[MATERIAL PROVIDED]

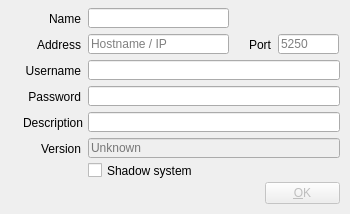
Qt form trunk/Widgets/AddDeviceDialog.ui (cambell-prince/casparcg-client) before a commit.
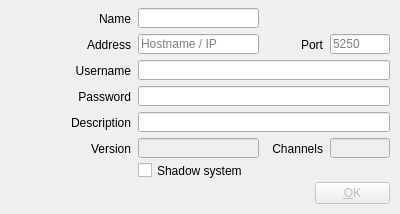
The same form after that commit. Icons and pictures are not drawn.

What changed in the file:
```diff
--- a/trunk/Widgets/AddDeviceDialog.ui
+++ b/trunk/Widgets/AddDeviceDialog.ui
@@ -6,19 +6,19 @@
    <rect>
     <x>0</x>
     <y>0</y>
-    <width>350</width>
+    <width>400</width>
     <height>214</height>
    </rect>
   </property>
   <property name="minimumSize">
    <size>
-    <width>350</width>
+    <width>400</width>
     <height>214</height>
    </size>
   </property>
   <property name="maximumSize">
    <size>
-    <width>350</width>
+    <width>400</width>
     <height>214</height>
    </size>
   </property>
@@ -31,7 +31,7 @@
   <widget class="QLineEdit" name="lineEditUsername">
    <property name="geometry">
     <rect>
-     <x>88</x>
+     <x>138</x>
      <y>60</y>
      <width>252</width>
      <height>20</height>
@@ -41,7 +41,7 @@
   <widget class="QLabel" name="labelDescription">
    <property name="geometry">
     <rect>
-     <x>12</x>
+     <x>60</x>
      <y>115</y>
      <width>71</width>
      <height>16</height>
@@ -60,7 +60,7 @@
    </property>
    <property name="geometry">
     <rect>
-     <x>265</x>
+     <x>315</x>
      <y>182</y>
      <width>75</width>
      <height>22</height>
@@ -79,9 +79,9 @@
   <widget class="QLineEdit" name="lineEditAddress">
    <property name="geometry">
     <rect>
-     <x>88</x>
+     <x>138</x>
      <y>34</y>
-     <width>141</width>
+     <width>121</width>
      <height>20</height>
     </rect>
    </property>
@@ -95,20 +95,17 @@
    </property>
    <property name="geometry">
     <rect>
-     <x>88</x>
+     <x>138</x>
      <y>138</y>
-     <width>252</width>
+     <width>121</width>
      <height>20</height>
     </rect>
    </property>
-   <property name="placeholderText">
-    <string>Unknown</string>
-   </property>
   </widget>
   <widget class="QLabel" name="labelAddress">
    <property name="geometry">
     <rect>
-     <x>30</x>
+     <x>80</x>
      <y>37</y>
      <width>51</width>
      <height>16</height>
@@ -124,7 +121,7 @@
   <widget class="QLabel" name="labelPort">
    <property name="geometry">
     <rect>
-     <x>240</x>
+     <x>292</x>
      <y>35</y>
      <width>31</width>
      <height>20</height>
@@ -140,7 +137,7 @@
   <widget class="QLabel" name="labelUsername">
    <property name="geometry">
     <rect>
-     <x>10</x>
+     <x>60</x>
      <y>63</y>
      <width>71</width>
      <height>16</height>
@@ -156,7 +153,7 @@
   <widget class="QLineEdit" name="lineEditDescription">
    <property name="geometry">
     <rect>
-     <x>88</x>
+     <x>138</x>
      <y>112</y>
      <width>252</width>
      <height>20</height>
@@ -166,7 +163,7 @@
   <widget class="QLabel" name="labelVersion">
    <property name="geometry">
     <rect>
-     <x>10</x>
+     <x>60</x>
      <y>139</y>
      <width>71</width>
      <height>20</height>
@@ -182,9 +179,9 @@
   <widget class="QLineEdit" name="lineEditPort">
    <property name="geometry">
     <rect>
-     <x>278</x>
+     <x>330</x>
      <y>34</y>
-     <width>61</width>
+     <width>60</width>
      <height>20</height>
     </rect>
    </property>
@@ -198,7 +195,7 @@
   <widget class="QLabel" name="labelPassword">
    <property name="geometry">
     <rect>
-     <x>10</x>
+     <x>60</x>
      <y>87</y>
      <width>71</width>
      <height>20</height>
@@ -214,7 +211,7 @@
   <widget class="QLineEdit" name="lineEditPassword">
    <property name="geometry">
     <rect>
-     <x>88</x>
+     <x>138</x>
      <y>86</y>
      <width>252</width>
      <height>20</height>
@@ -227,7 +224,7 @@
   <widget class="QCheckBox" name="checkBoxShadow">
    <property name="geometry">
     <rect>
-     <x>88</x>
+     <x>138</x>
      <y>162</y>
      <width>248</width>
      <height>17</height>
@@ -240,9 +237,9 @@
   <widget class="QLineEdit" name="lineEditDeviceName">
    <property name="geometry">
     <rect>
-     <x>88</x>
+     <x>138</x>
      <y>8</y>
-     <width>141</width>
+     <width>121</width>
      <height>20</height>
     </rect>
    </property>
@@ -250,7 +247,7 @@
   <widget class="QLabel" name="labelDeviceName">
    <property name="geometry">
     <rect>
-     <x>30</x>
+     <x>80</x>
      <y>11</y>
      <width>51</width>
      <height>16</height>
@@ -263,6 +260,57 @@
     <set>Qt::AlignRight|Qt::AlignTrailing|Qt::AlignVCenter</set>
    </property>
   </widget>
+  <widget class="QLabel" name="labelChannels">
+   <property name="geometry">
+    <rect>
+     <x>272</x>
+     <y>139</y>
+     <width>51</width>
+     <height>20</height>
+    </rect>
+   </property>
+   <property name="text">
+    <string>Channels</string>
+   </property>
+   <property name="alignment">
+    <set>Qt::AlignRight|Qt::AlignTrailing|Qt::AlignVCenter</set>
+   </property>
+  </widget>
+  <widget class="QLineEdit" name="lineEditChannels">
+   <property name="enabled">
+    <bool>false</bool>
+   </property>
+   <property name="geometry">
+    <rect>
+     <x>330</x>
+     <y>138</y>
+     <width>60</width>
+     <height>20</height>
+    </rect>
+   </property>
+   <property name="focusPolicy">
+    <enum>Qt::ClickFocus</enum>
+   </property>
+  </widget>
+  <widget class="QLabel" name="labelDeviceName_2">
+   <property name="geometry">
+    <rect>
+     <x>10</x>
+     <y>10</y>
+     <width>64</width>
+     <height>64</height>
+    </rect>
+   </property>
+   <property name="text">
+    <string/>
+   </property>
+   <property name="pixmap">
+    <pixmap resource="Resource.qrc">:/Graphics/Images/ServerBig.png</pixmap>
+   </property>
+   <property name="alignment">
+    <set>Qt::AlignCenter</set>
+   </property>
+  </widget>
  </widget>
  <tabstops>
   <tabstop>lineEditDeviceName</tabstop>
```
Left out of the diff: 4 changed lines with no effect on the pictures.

[/MATERIAL PROVIDED]
[MATERIAL PROVIDED]

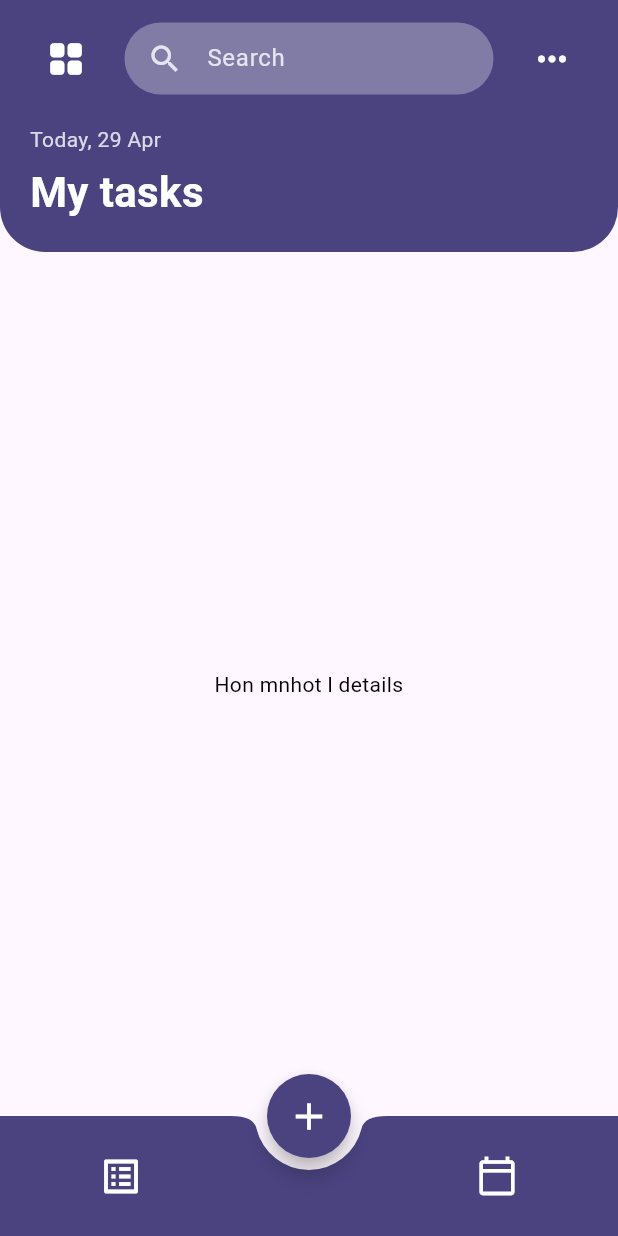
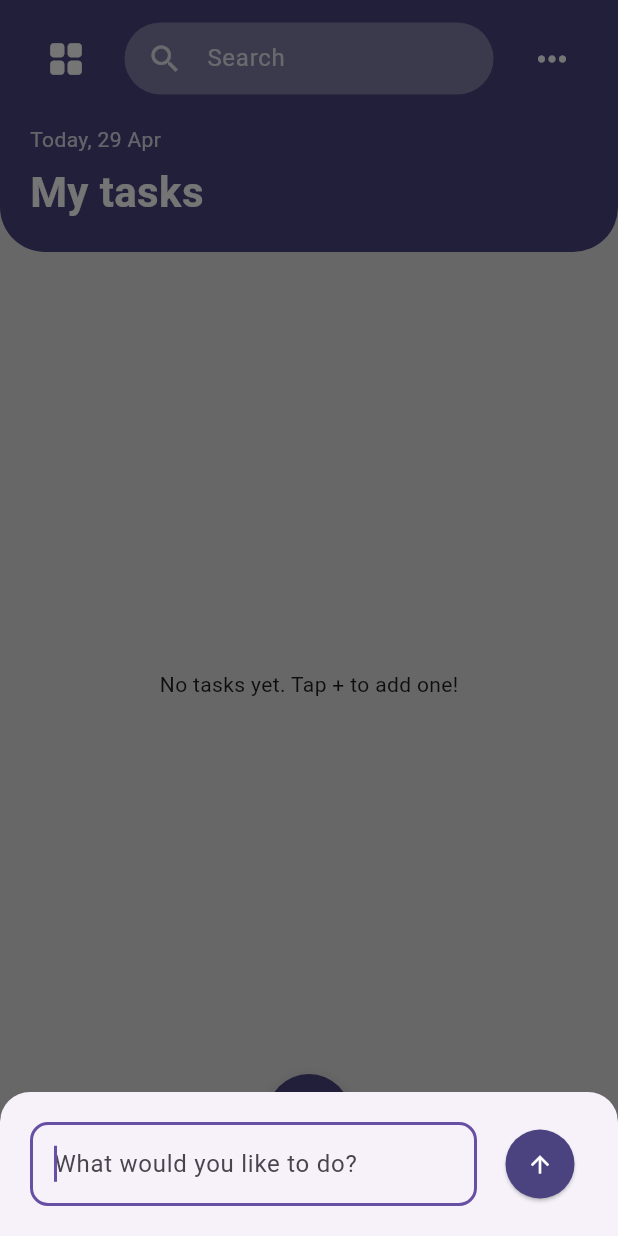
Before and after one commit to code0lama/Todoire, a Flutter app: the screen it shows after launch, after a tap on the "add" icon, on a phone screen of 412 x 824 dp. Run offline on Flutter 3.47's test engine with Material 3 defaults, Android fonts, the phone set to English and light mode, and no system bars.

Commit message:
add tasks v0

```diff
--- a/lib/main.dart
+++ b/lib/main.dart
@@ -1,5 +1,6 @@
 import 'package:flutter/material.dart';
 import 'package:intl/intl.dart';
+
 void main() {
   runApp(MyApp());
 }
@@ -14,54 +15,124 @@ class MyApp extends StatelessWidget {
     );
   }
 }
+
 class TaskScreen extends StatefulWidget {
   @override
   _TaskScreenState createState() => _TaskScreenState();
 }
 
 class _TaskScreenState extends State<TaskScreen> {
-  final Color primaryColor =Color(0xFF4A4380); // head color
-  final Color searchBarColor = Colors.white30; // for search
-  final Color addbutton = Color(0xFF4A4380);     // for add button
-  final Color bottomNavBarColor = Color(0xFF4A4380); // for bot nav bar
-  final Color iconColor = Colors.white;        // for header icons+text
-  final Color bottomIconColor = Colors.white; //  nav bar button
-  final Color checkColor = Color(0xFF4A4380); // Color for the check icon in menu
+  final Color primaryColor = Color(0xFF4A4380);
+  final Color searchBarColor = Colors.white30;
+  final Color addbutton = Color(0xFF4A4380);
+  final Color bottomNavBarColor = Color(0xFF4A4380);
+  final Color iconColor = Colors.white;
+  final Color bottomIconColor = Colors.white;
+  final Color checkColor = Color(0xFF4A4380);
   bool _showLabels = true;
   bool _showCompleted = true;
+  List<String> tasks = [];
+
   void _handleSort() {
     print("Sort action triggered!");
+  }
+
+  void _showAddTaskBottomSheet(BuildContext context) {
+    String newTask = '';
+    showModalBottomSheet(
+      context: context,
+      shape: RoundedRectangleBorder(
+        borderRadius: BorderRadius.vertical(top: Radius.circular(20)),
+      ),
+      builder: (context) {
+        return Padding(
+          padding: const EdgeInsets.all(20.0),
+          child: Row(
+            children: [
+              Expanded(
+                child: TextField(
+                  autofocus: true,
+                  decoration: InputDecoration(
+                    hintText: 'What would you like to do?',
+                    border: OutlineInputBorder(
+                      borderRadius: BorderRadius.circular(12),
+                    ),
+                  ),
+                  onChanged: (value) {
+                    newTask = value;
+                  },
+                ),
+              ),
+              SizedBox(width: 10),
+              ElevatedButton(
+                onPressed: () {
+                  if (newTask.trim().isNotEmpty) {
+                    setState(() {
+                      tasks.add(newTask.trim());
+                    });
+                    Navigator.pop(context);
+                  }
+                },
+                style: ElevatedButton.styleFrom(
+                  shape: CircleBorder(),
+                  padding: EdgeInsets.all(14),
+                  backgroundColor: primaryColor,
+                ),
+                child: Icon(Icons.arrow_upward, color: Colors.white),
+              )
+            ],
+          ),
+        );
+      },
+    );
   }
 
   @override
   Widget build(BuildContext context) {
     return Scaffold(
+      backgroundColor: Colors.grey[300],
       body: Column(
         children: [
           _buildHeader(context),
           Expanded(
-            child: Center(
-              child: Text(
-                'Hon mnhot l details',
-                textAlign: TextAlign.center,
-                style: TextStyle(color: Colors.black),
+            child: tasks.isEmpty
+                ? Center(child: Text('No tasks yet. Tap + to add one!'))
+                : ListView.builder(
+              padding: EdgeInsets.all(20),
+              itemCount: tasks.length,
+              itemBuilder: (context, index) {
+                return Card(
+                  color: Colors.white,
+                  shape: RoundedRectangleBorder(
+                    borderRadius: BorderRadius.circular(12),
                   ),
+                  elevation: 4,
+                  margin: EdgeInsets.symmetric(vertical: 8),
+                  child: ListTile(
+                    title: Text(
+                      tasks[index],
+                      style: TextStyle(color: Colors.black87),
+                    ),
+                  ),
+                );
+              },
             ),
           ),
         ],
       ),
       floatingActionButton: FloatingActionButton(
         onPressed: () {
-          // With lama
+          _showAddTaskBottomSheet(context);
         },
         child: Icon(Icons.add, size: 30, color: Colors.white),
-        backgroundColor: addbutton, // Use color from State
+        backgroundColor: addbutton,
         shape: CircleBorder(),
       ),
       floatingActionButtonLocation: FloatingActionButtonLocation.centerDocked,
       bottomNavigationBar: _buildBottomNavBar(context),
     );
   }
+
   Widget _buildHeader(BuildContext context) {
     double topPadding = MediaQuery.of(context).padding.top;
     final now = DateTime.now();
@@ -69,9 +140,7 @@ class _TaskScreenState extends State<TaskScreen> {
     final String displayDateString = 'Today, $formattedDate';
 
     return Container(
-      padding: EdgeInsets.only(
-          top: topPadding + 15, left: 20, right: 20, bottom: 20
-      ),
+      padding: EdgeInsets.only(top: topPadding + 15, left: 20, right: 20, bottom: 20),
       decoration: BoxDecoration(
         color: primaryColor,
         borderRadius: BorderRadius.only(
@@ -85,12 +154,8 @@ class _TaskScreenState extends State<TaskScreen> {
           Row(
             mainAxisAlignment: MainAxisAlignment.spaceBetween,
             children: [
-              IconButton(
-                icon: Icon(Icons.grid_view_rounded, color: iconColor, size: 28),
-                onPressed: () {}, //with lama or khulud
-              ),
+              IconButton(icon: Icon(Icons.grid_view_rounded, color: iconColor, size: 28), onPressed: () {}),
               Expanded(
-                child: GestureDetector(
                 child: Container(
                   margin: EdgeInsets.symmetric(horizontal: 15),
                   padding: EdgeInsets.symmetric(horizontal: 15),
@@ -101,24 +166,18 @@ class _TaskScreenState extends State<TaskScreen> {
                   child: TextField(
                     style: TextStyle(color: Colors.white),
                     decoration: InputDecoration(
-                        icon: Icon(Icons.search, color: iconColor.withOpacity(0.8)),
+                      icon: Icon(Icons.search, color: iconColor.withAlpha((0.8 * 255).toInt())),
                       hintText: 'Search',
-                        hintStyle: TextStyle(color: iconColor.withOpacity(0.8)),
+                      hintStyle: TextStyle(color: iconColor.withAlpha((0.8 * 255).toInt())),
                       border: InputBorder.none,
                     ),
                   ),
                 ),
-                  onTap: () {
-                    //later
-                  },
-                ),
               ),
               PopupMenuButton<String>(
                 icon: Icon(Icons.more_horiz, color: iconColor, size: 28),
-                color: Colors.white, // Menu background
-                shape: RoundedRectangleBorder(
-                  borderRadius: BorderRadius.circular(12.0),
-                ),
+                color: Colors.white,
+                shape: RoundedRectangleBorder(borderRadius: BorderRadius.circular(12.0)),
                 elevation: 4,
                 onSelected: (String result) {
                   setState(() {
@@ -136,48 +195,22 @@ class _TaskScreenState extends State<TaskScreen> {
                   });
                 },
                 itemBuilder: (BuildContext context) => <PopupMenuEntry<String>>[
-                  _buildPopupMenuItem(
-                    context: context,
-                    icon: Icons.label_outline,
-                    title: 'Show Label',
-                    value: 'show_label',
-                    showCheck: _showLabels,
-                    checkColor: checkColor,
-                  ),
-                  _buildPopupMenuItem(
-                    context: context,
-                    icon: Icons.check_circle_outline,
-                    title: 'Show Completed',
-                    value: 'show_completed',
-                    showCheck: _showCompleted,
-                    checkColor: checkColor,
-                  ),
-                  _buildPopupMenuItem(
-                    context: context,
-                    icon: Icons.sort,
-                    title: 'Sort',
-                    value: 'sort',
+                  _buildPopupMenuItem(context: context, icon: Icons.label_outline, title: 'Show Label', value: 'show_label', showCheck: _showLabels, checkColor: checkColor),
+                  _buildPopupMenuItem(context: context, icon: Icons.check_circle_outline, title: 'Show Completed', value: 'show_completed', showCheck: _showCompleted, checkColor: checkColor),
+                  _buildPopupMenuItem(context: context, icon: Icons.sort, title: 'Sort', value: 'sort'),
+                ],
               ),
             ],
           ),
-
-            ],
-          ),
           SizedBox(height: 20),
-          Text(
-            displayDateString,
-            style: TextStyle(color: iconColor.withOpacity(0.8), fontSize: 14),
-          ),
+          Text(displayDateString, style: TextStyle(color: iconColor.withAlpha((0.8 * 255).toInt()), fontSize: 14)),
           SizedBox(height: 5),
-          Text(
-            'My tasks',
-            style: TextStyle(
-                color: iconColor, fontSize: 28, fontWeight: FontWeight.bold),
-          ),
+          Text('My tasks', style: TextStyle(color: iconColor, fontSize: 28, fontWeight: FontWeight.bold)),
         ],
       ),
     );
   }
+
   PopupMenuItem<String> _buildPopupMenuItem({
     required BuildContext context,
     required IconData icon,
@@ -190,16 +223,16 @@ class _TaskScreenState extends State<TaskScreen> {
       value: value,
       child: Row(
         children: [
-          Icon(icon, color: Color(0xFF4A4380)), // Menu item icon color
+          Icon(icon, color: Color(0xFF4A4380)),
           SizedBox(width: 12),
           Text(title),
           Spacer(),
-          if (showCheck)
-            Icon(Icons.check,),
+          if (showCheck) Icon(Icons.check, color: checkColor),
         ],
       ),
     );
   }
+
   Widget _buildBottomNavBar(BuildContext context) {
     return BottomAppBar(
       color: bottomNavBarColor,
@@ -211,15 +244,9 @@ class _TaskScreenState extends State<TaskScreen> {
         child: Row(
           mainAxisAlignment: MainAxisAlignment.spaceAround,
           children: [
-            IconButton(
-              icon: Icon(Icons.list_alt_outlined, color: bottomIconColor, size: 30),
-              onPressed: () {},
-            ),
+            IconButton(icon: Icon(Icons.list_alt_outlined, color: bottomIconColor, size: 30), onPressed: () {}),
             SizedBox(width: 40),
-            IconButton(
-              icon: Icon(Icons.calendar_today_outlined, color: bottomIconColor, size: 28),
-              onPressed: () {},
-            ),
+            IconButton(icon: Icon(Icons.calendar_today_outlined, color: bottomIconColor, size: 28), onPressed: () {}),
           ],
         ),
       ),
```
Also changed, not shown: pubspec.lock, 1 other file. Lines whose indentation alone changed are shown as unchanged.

[/MATERIAL PROVIDED]
[MATERIAL PROVIDED]

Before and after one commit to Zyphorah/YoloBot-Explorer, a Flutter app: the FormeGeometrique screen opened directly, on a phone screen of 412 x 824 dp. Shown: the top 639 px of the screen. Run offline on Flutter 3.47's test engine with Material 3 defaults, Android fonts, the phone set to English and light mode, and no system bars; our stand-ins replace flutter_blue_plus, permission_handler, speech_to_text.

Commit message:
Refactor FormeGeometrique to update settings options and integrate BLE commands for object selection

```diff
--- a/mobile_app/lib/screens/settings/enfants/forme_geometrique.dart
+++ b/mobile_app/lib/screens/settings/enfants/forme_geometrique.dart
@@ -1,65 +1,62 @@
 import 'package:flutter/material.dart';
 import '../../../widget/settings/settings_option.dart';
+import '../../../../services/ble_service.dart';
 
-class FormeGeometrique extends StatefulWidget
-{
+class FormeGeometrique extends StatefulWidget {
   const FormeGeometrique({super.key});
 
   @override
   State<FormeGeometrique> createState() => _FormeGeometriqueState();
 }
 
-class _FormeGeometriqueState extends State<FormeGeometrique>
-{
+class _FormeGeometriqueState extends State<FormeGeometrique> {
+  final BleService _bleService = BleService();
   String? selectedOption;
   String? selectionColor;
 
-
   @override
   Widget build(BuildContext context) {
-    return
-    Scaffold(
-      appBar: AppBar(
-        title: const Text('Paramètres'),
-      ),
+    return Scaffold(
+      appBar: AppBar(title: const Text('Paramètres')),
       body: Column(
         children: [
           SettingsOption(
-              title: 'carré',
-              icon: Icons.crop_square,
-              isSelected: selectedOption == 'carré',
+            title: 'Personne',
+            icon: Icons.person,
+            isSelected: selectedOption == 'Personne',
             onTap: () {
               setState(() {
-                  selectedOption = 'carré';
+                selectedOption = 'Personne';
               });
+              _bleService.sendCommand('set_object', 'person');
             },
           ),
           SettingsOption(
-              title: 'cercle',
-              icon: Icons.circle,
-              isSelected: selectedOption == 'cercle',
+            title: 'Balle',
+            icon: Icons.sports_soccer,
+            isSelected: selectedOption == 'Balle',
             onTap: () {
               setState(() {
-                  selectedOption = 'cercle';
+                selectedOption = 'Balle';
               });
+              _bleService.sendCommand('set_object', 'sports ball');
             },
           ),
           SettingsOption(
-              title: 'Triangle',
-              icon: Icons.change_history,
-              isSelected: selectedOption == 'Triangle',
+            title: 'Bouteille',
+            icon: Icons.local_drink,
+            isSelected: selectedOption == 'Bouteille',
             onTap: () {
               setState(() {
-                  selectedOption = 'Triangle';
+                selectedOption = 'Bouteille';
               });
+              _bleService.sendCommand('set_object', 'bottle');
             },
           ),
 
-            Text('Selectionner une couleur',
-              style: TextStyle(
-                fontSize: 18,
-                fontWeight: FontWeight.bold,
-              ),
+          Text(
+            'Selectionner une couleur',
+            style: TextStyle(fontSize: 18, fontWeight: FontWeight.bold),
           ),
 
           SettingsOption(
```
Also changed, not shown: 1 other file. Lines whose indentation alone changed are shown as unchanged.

[/MATERIAL PROVIDED]

> _WHAT TO PRODUCE_
Lines that contain "fontSize" should be pulled from the entries above and reported.

> _OUTPUT_
-            style: TextStyle(color: iconColor.withOpacity(0.8), fontSize: 14),
+          Text(displayDateString, style: TextStyle(color: iconColor.withAlpha((0.8 * 255).toInt()), fontSize: 14)),
-                color: iconColor, fontSize: 28, fontWeight: FontWeight.bold),
+          Text('My tasks', style: TextStyle(color: iconColor, fontSize: 28, fontWeight: FontWeight.bold)),
-                fontSize: 18,
+            style: TextStyle(fontSize: 18, fontWeight: FontWeight.bold),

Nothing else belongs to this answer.